As India gets ready to come out of lockdown and reopen, the future course of the coronavirus pandemic and its containment will largely be each individual’s responsibility.
Ever since Prime Minister Narendra Modi announced the Janata Curfew on March 22, 2020 and subsequent lockdowns to fight the coronavirus pandemic, the entire nation has been under home confinement, with citizens allowed to venture out only for essential and urgent needs. Now as the government announces a Lockdown 3.0 for another two weeks, a partial reopening of businesses in green and orange zones is happening too, a state of confusion and fear has set in.
Since the time the lockdowns were announced, all the state governments have followed through and encouraged people to stay indoors. But now slowly a subtle shift is starting to happen where the imposed restrictions are gradually being lifted, opening up the society. From this point ahead the ultimate responsibility falls upon the citizens. Sure, government agencies will keep a careful check on the situation and communicate public health guidelines and decide when to completely open businesses and schools, but in a country of more than a billion, individual decisions, both small and big, taken by each and every citizen about how to go about their life will decide the future course of this global pandemic.
Governments all over the world are faced with the dilemma – whether to lift the lockdown to reopen the economy or remain in lockdown to save lives of the vulnerable? India just crossed the 63,000-coronavirus case mark and epidemiologists say the peak is yet to happen. But on the other hand, a divide is starting to emerge between workers who have the benefit of a steady income and paid leave as opposed to the daily wage workers, deprived of their livelihoods.
Finding the right balance between trying to save lives vs livelihoods is not merely an economic or political issue; it is also a moral issue, consequences of which all of us will have to live with for the coming years. It is a terrible and very difficult choice to make. Life, as we know it, has been disrupted and for the foreseeable future, absolute liberty and freedom, in terms of going about our lives before the pandemic, is not something we can expect to enjoy.

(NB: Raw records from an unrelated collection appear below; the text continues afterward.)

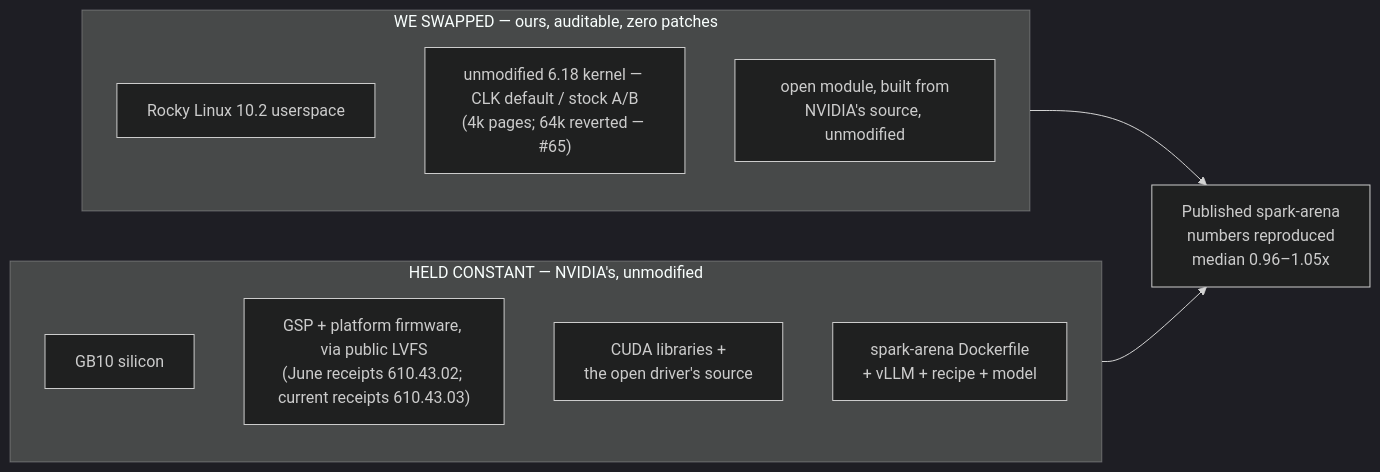
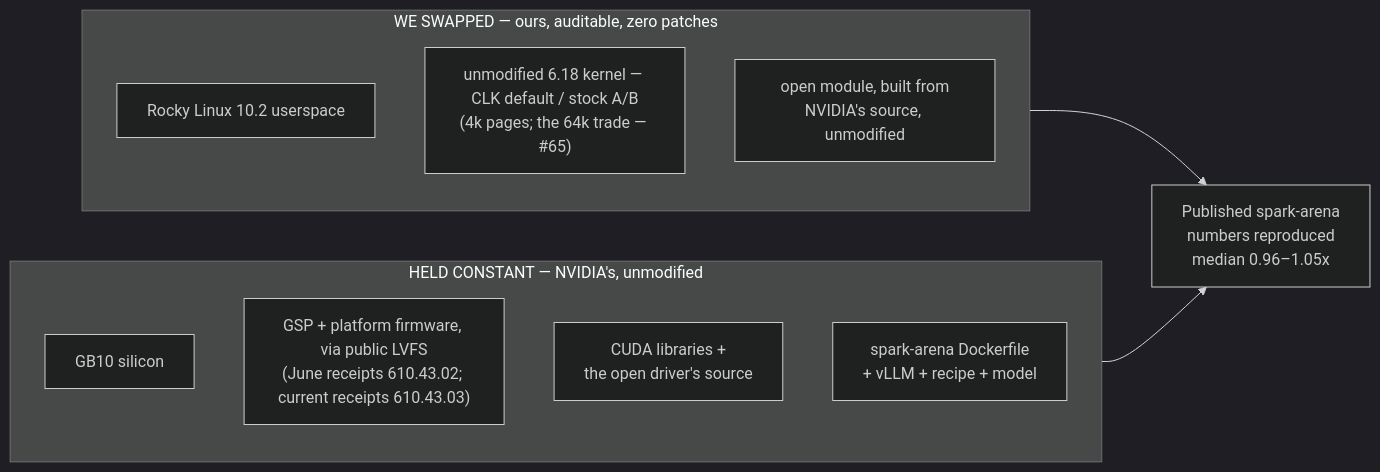
One commit to maxspevack/spark-rocky changed the diagram in docs/benchmark/proof.md. Above: the diagram before and after it, drawn with Mermaid (dark theme). The commit also changed other lines of this file and 8 other files, not shown here.

````diff
--- a/docs/benchmark/proof.md
+++ b/docs/benchmark/proof.md
@@ -33,18 +38,18 @@
 ```mermaid
 graph LR
     subgraph held["HELD CONSTANT — NVIDIA's, unmodified"]
         direction TB
         A["GB10 silicon"]
         B["GSP + platform firmware, via public LVFS<br/>(June receipts 610.43.02; current receipts 610.43.03)"]
         C["CUDA libraries +<br/>the open driver's source"]
         D["spark-arena Dockerfile<br/>+ vLLM + recipe + model"]
     end
     subgraph swapped["WE SWAPPED — ours, auditable, zero patches"]
         direction TB
         E["Rocky Linux 10.2 userspace"]
-        F["unmodified 6.18 kernel — CLK default / stock A/B<br/>(4k pages; 64k reverted — #65)"]
+        F["unmodified 6.18 kernel — CLK default / stock A/B<br/>(4k pages; the 64k trade — #65)"]
         G["open module, built from<br/>NVIDIA's source, unmodified"]
     end
     swapped --> R["Published spark-arena<br/>numbers reproduced<br/>median 0.96–1.05x"]
     held --> R
 ```
````
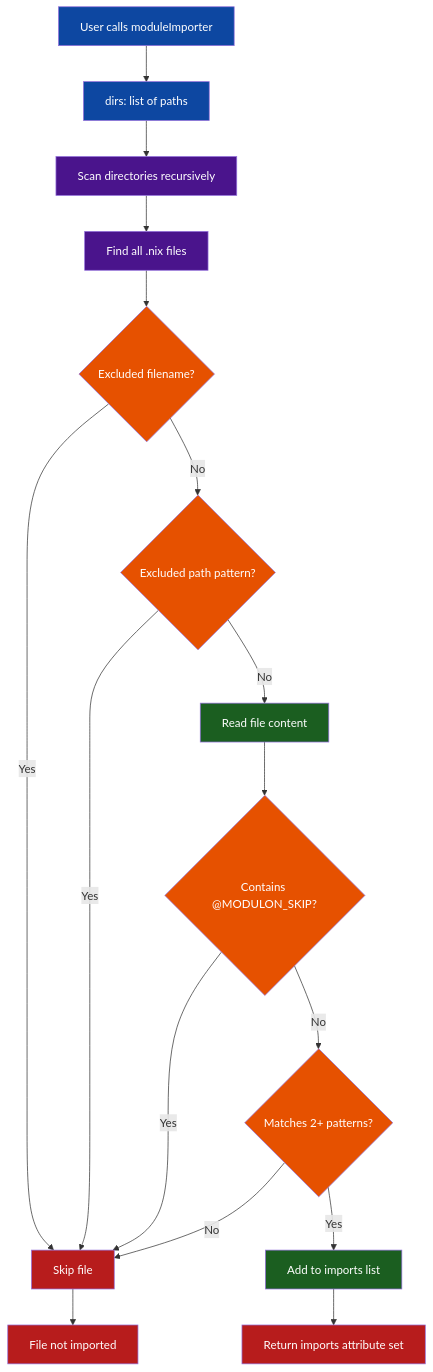
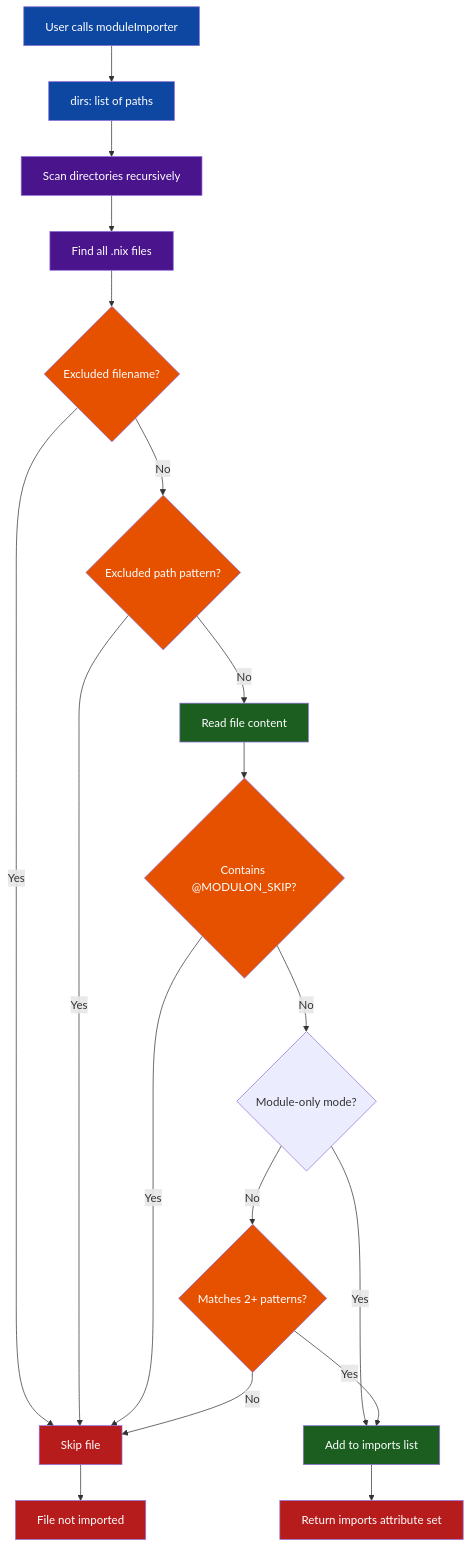
The diagram in libraries/auto-discover/modulon/docs/01-HOW-IT-WORKS.md (cig0/nix-batteries), drawn with Mermaid before and after one commit. The commit also changed other lines of this file and 30 other files, not shown here.

````diff
--- a/libraries/auto-discover/modulon/docs/01-HOW-IT-WORKS.md
+++ b/libraries/auto-discover/modulon/docs/01-HOW-IT-WORKS.md
@@ -14,40 +13,42 @@
 ```mermaid
 graph TD
     %% User input
     A[User calls moduleImporter] --> B[dirs: list of paths]
 
     %% Directory scanning
     B --> C[Scan directories recursively]
     C --> D[Find all .nix files]
 
     %% Exclusion filtering
     D --> E{Excluded filename?}
     E -->|Yes| F[Skip file]
     E -->|No| G{Excluded path pattern?}
     G -->|Yes| F
     G -->|No| H[Read file content]
 
     %% Content analysis
     H --> I{Contains @MODULON_SKIP?}
     I -->|Yes| F
-    I -->|No| J{Matches 2+ patterns?}
+    I -->|No| N{Module-only mode?}
+    N -->|Yes| K[Add to imports list]
+    N -->|No| J{Matches 2+ patterns?}
     J -->|No| F
     J -->|Yes| K[Add to imports list]
 
     %% Output
     K --> L[Return imports attribute set]
     F --> M[File not imported]
 
     %% Styling
     classDef user fill:#0d47a1,color:#fff
     classDef scan fill:#4a148c,color:#fff
     classDef filter fill:#1b5e20,color:#fff
     classDef decision fill:#e65100,color:#fff
     classDef result fill:#b71c1c,color:#fff
 
     class A,B user
     class C,D scan
     class E,G,I,J decision
     class H,K filter
     class F,L,M result
 ```
````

While speaking to my friends and colleagues, in India and abroad, I found people are conflicted and split down the middle about what their actions are going to be once the lockdown is lifted. Some of the parents cannot wait for the schools to start and their children to get back to school. They feel online classes do not give their children a holistic education and interaction with friends, in the environment of a school is necessary. Another issue with parents having a young child is who is going to look after the kids once both parents have to head out to work, as schools are going to be closed for much longer. Some, however, are wary and would rather let their kids stay home. Few I have spoken with just cannot wait for the flights to resume and take off for a vacation, while on the other hand, few of them, in good conscience, want to delay all travel plans till the fall. It is really hard coming to terms with the new normal. Planning for the future seems futile, as the future is uncertain.
The biggest question all of us are faced with now is how do we navigate through this moment? And can we put our trust in the state, our government, our colleagues and neighbors and most of all, ourselves, in making the right decisions as we start to emerge out of our homes? Being holed up in the confines of our homes, do we start perceiving strangers we cross paths with as threats? How can we be sure the shops we visit are disinfecting the doorknobs, handles and surfaces? Are we scared to get on to modes of public transportation with the fear of a co-passenger infecting us? Do we act to benefit ourselves or act for the greater good? Our reactions to these new realities will be crucial to reshaping and defining relationships and society as a whole.
Although the lockdown has been extended by another two weeks till May 17, 2020, in India the partial reopening has started to happen from May 4, 2020, wherein certain businesses and travel modes have been opened up in phases, with social-distancing measures put in place. Crowded gatherings are however still banned. Still there is a lot of uncertainty and fear among people as they’re not sure of what’s about to come. The important thing to remember as we start venturing out is each of our decisions are going to shape the rate of infections, economic policies and government guidelines. Absolute freedom is not something we should be expecting at this point and for the foreseeable future we should be okay with constrained, but acceptable degrees of freedom, for the greater good. How we choose to act, and out of trust or fear, will remodel us not just as a society, but as friends, colleagues, neighbors and families.
Article in The Assam Tribune by Prassenjit Lahiri, Director @ Social Friendly.